Changing Lanes (Double Sided)
Ben Affleck as Gavin Banek
Samuel L. Jackson as Doyle Gipson
Kim Staunton as Valerie Gipson
Toni Collette as Michelle
Sydney Pollack as Stephen Delano
Tina Sloan as Mrs. Delano
Richard Jenkins as Walter Arnell
Akil Walker as Stephen Gipson
Cole Hawkins as Danny Gipson
Ileen Getz as Ellen
Jennifer Dundas as Mina Dunne
Matt Malloy as Ron Cabot
Amanda Peet as Cynthia Banek
Myra Lucretia Taylor as Judge Abarbanel
Bruce Altman as Joe Kaufman

Changing Lanes is a well acted film, but ultimately disappointing.

Doyle Gibson is a recovering alcoholic who is trying to get his life in order. He’s also trying to reconcile with his wife and get joint custody of his kids. On his way to a court appearance, he gets in a traffic accident with lawyer Gavin Banek. In a hurry to get to an important court appearance as well, Banek ditches Gibson on the side of the road with nothing but his address written on a folder.

Arriving late to his court appearance, Gibson loses custody of his children.

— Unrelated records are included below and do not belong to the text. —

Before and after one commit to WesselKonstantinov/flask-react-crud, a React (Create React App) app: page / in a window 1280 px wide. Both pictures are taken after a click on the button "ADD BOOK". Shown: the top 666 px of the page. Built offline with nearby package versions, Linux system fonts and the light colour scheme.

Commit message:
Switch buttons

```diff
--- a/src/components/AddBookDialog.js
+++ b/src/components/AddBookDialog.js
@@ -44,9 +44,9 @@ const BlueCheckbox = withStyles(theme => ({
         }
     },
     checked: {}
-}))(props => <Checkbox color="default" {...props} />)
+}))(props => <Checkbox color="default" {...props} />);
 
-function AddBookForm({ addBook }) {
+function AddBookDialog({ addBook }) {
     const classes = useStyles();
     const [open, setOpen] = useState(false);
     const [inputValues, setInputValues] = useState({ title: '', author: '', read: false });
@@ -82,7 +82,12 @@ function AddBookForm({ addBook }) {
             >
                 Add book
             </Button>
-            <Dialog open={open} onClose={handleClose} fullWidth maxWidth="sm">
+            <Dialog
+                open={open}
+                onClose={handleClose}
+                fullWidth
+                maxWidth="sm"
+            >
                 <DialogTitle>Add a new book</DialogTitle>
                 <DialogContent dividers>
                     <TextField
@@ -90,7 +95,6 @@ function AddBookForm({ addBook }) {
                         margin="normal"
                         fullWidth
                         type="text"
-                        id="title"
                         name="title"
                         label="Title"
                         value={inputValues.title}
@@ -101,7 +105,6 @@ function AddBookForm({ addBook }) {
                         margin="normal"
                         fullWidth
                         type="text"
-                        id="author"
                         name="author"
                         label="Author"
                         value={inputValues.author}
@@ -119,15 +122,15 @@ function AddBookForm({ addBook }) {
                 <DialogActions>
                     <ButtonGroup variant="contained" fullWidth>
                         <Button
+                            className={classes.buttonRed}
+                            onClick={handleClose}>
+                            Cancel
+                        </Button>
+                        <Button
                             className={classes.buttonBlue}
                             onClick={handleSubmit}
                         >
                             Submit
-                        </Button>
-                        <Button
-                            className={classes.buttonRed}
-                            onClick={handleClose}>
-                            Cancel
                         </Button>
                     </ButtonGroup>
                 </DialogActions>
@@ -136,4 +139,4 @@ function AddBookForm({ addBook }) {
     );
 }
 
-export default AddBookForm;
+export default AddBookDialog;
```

He blames it on Banek who left him on the side of the road. When Banek gets to his hearing, he realizes that he left his address with Gibson on the folder containing documents important for the trial. After a desperate search, he finally finds Gibson. Bitter about losing his kids, he refuses to hand the folder over. Both men have hot tempers and a lot to lose, so they begin attacking each other in ways that eventually make them cross moral lines they didn’t realize they went over.

Changing Lanes is rated R for language.

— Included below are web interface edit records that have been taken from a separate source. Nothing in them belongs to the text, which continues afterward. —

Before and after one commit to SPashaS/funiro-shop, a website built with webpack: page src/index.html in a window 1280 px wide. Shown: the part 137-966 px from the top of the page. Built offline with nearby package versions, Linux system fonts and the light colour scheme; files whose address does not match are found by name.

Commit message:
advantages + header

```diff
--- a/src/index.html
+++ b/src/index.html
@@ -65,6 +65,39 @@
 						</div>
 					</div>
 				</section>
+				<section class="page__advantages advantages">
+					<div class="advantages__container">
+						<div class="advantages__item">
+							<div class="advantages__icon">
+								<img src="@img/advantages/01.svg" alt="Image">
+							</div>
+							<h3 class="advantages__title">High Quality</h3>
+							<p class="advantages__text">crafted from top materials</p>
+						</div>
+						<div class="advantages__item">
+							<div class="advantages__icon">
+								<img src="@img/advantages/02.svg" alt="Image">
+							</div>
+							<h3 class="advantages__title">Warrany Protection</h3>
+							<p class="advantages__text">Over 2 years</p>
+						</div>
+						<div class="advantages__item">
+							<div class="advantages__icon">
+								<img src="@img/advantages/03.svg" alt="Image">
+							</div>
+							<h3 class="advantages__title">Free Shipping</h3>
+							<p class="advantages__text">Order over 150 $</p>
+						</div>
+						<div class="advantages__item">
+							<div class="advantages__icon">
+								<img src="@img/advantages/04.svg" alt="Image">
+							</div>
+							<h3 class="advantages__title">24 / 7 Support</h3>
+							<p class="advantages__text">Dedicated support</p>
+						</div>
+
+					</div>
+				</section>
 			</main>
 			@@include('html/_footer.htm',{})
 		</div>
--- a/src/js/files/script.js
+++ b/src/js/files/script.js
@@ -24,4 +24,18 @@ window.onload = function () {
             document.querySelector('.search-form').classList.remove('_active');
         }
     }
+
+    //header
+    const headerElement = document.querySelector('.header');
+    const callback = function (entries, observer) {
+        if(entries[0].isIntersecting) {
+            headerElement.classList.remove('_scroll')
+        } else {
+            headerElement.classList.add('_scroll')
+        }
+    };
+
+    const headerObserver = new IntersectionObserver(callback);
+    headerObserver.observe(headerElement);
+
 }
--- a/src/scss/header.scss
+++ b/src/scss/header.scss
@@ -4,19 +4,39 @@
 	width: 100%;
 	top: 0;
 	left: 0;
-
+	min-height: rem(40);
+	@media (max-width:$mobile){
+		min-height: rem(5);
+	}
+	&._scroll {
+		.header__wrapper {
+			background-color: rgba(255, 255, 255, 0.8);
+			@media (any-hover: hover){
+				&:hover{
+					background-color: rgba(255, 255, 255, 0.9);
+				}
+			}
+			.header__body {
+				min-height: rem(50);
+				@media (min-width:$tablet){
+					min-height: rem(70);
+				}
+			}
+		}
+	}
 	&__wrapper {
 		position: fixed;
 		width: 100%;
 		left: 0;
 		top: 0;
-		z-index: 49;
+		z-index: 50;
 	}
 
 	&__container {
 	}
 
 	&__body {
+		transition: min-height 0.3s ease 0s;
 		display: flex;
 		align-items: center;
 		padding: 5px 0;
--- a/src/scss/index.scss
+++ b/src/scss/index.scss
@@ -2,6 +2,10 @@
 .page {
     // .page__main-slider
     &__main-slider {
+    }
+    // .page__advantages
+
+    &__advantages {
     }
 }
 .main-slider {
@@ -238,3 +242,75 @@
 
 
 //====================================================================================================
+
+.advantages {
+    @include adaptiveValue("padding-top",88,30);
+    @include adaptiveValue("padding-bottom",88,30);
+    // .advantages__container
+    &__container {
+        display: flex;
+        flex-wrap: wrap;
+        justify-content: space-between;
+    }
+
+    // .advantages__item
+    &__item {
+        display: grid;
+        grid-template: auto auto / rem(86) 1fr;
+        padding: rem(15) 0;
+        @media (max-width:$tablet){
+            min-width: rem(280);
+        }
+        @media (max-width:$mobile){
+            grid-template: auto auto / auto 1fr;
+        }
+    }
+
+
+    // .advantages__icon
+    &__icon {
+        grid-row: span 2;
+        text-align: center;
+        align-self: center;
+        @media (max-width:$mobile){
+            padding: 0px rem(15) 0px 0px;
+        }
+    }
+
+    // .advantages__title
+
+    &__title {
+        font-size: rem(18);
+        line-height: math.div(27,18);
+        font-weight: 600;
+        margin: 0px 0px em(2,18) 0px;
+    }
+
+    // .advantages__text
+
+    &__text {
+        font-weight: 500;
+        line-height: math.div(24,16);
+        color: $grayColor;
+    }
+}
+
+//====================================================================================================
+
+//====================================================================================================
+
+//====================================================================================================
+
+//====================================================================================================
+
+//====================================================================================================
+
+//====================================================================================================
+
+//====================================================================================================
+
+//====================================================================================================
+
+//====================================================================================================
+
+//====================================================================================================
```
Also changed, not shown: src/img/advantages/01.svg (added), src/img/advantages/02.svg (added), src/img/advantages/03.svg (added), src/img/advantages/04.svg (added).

What Worked:
I enjoy the work of both Samuel L. Jackson and Ben Affleck, and they both delivered good performances in this film. It’s easy to see how Affleck’s character is seduced by fortune and power. It’s easy to see how he crossed his moral lines over time without even realizing it. He didn’t do it all at once. It was a lot of small steps that he simply justified one at a time. He’s never really a good guy, but you understand him. Samuel L. Jackson also makes his character sympathetic. Despite making obviously bad choices, you really feel his pain when it is apparent that he’s going to lose the one thing that gives his life meaning – his children.

Amanda Peet also has a very brief cameo, but her scene is really chilling. It’s impressive how she manipulates Affleck’s character in the film.

This movie could really have ended several ways. It could end happily or in a major disaster with someone being killed. You really don’t know which way it’s going to go until the last few minutes.

What Didn’t Work:
Changing Lanes is a decent movie with some great talent behind it, but it just wasn’t my cup of tea. I found it a bit depressing. The main characters just keep torturing each other and making one horrible decision after another. They keep coming to a crossroads where they can set things right, but they choose the worse path. Gloom, doom, and the self-destructiveness of mankind are the themes of the day. That doesn’t make the movie bad, but it doesn’t leave you walking out of the theater in a happy mood, either.

It doesn’t help that neither of the main characters are terribly likable. They’re both hot headed screw-ups. They both really get what they deserve. Even though you sympathize with them, it’s hard to cheer for them.

Changing Lanes is yet another movie with a statement to make about society. If you’re in a mood to be preached to about how bad the world can be, then check this one out.